__Work task__: Please report each line of the data below that contains "className".

__Data provided__:
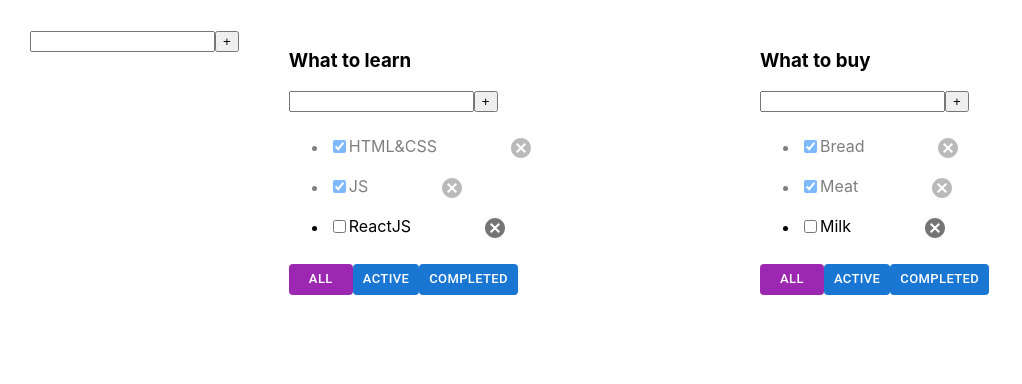
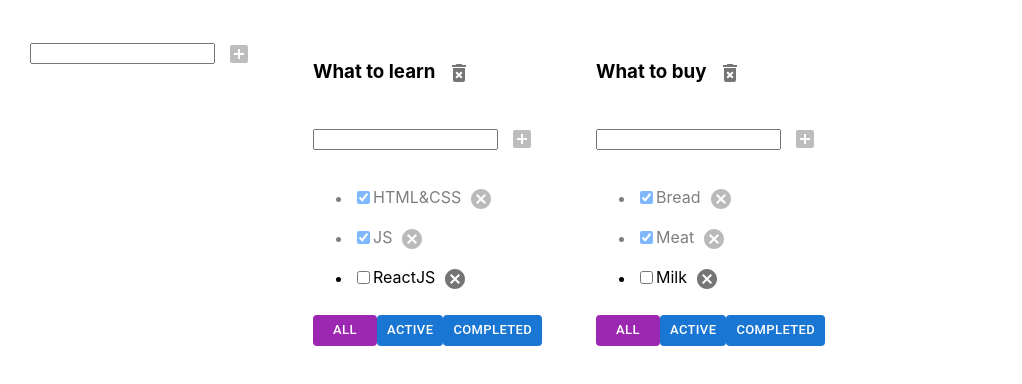
Before and after one commit to ElenaWebDev984/todolist-05-3, a React (Vite) app: page / in a window 1280 px wide. Shown: the top 384 px of the page, without its empty margins (0-1022 px from the left). Built offline with nearby package versions, Linux system fonts and the light colour scheme.

Commit message:
add  IconButton

```diff
--- a/src/CreateItemTitleForm.tsx
+++ b/src/CreateItemTitleForm.tsx
@@ -1,5 +1,7 @@
-import {Button} from "./Button.tsx";
+
 import {type ChangeEvent, useState, type KeyboardEvent} from "react";
+import IconButton from "@mui/material/IconButton";
+import AddBoxIcon from '@mui/icons-material/AddBox';
 
 type CreateItemTitleFormType = {
     createTitle: (title: string) => void
@@ -42,9 +44,13 @@
                    onChange={changeTitleInputHandler}
                    onKeyDown={createTaskOnEnterHandler}
             />
-            <Button title={'+'}
-                    onClick={createTitleHandler}
-            />
+            <IconButton
+                size={'large'}
+                onClick={createTitleHandler}
+                disabled={!titleInputValue}
+            >
+                <AddBoxIcon/>
+            </IconButton>
             {error && <div className={'error-message'}>{error}</div>}
             {/*{!error && titleInputValue.length < minTitleLength && <div>Min title length is {minTitleLength} characters</div>}*/}
             {/*{!error && titleInputValue.length < maxTitleLength && <div>Max title length is {maxTitleLength} characters</div>}*/}
--- a/src/TodolistItem.tsx
+++ b/src/TodolistItem.tsx
@@ -7,6 +7,7 @@
 import Button from '@mui/material/Button';
 import IconButton from '@mui/material/IconButton';
 import CancelIcon from '@mui/icons-material/Cancel';
+import DeleteForeverIcon from '@mui/icons-material/DeleteForever';
 
 
 
@@ -61,9 +62,12 @@
                 <EditableSpan title={title}
                               createItemTitle={changeTodolistTitleHandler}
                 />
-                <Button title='X'
-                        onClick={() => deleteTodolist(id)}
-                />
+                <IconButton
+                    size={'large'}
+                    onClick={() => deleteTodolist(id)}
+                >
+                    <DeleteForeverIcon/>
+                </IconButton>
             </h3>
 
             <CreateItemTitleForm createTitle={createTaskHandler}/>
@@ -94,9 +98,6 @@
                                 />
                                 <EditableSpan title={task.title}
                                               createItemTitle={changeTaskTitleHandler}
-                                />
-                                <Button title={'x'}
-                                        onClick={deleteTaskHandler}
                                 />
 
                                 <IconButton
@@ -134,16 +135,6 @@
                 >
                     Completed
                 </Button>
-
-                <Button className={filter === 'all' ? 'active-filter' : ''}
-                        title={'All'}
-                        onClick={() => changeTodolistFilter('all', id)}/>
-                <Button className={filter === 'active' ? 'active-filter' : ''}
-                        title={'Active'}
-                        onClick={() => changeTodolistFilter('active', id)}/>
-                <Button className={filter === 'completed' ? 'active-filter' : ''}
-                        title={'Completed'}
-                        onClick={() => changeTodolistFilter('completed', id)}/>
             </div>
         </div>
     )
```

__Answer__:
             {error && <div className={'error-message'}>{error}</div>}
-                <Button className={filter === 'all' ? 'active-filter' : ''}
-                <Button className={filter === 'active' ? 'active-filter' : ''}
-                <Button className={filter === 'completed' ? 'active-filter' : ''}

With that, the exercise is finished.